### Exercise instructions
Return each line in the records below that includes "action".

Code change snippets

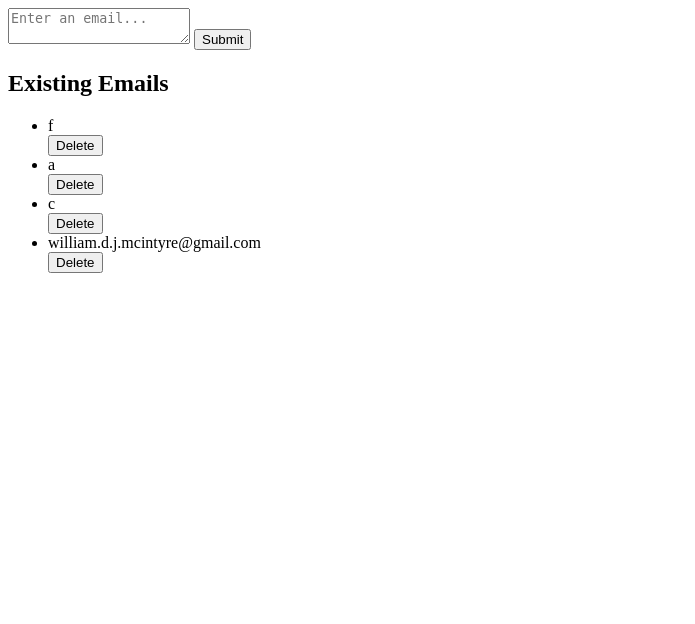
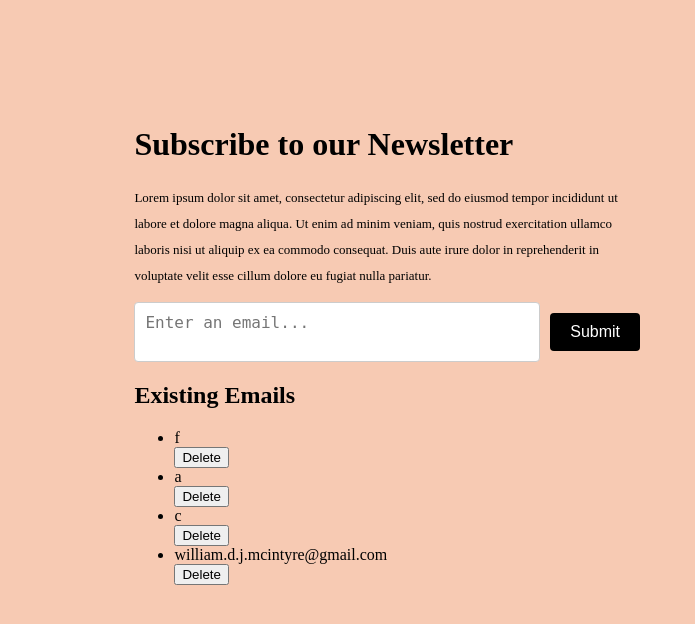
Before and after one commit to will-mcintyre04/mindfuel, a Flask app: page / in a window 1280 px wide. Shown: the top 624 px of the page, without its empty margins (0-695 px from the left). Run offline with Flask 3, Linux system fonts and the light colour scheme.

Commit message:
added initial css for index.html

```diff
--- a/app/routes.py
+++ b/app/routes.py
@@ -10,7 +10,7 @@ bp : flask.Blueprint
 
 """
 
-from flask import Blueprint, request, redirect, url_for, render_template, flash, json
+from flask import Blueprint, request, redirect, url_for, render_template, flash
 from .models import Email, db
 
 # Initialize blueprint within the current module (so Flask knows where to look for templates/static files from)
@@ -21,7 +21,7 @@ def index():
     # GET method, for viewing and input
     return render_template('index.html', emails = Email.query.all())
 
-@bp.route('/add_email', methods=['POST', 'GET'])
+@bp.route('/add_email', methods=['POST'])
 def add_email():
     # POST method request. Add email to database.
     email = Email(address = request.form['address'])
@@ -31,6 +31,7 @@ def add_email():
 
 @bp.route('/delete_email/<address>', methods=['GET', 'POST'])
 def delete_email(address):
+    # If GET, show confirmation
     if request.method == 'GET':
         return render_template('confirm_delete.html', address=address)
 
--- /dev/null
+++ b/app/static/css/main.css
@@ -0,0 +1,70 @@
+*{
+    box-sizing:border-box;
+}
+
+body{
+    background-color: #f7cab3;
+    font-family: 'Times New Roman', Times, serif;
+}
+.wrapper{
+    margin-top: 10%;
+    margin-left: 10%;
+    margin-right: 50%;
+    min-width: 500px;
+}
+
+.header{
+    margin-bottom: 20px;
+}
+.text{
+    font-size: small;
+    line-height: 2;
+}
+.container {
+    display: flex;
+    align-items: center;
+    justify-content: center;
+}
+
+.text-box {
+    padding: 10px;
+    font-size: 16px;
+    border: 1px solid #ccc;
+    border-radius: 4px;
+    flex-grow: 1;
+    margin-right: 10px;
+    resize: none;
+}
+
+.submit-button {
+    padding: 10px 20px;
+    font-size: 16px;
+    background-color: #000000;
+    color: #fff;
+    border: none;
+    border-radius: 4px;
+    cursor: pointer;
+}
+
+/* Media query for smaller screens */
+@media (max-width: 600px) {
+    .container {
+        flex-direction: column; /* Stack items vertically */
+        align-items: flex-start; /* Align items to the left */
+    }
+
+    .text-box {
+        margin-right: 0; /* Remove right margin */
+        margin-bottom: 10px; /* Add space between input and button */
+        width: 100%;
+    }
+
+    .submit-button {
+        width: 100%; /* Make the button full width */
+    }
+    .wrapper{
+        margin: 10%;
+        min-width: 100px;
+    }
+
+}
--- a/app/templates/index.html
+++ b/app/templates/index.html
@@ -1,13 +1,21 @@
 {% extends 'base.html' %}
 
+{% block head %}
+<link rel="stylesheet", href="static/css/main.css">
+{% endblock head %}
+
 {% block body%}
-<div>
-    <form action="{{url_for('main.add_email')}}" method="POST">
-        <textarea class="form-control" name="address" placeholder="Enter an email..."></textarea>
-        <input type="submit" value="Submit">
+<div class="wrapper">
+    <div class="header">
+        <h1>Subscribe to our Newsletter</h1>
+    </div>
+    <div class="text">
+        <p>Lorem ipsum dolor sit amet, consectetur adipiscing elit, sed do eiusmod tempor incididunt ut labore et dolore magna aliqua. Ut enim ad minim veniam, quis nostrud exercitation ullamco laboris nisi ut aliquip ex ea commodo consequat. Duis aute irure dolor in reprehenderit in voluptate velit esse cillum dolore eu fugiat nulla pariatur.</p>
+    </div>
+    <form class="container" action="{{url_for('main.add_email')}}" method="POST">
+        <textarea class="text-box" name="address" placeholder="Enter an email..."></textarea>
+        <button class="submit-button">Submit</button>
     </form>
-</div>
-<div>
     <h2> Existing Emails</h2>
     <ul>
         {% for entry in emails %}
```
Also changed, not shown: requirements.txt (added, +13 -0 lines), instance/app.db.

### Expected answer
-    <form action="{{url_for('main.add_email')}}" method="POST">
+    <form class="container" action="{{url_for('main.add_email')}}" method="POST">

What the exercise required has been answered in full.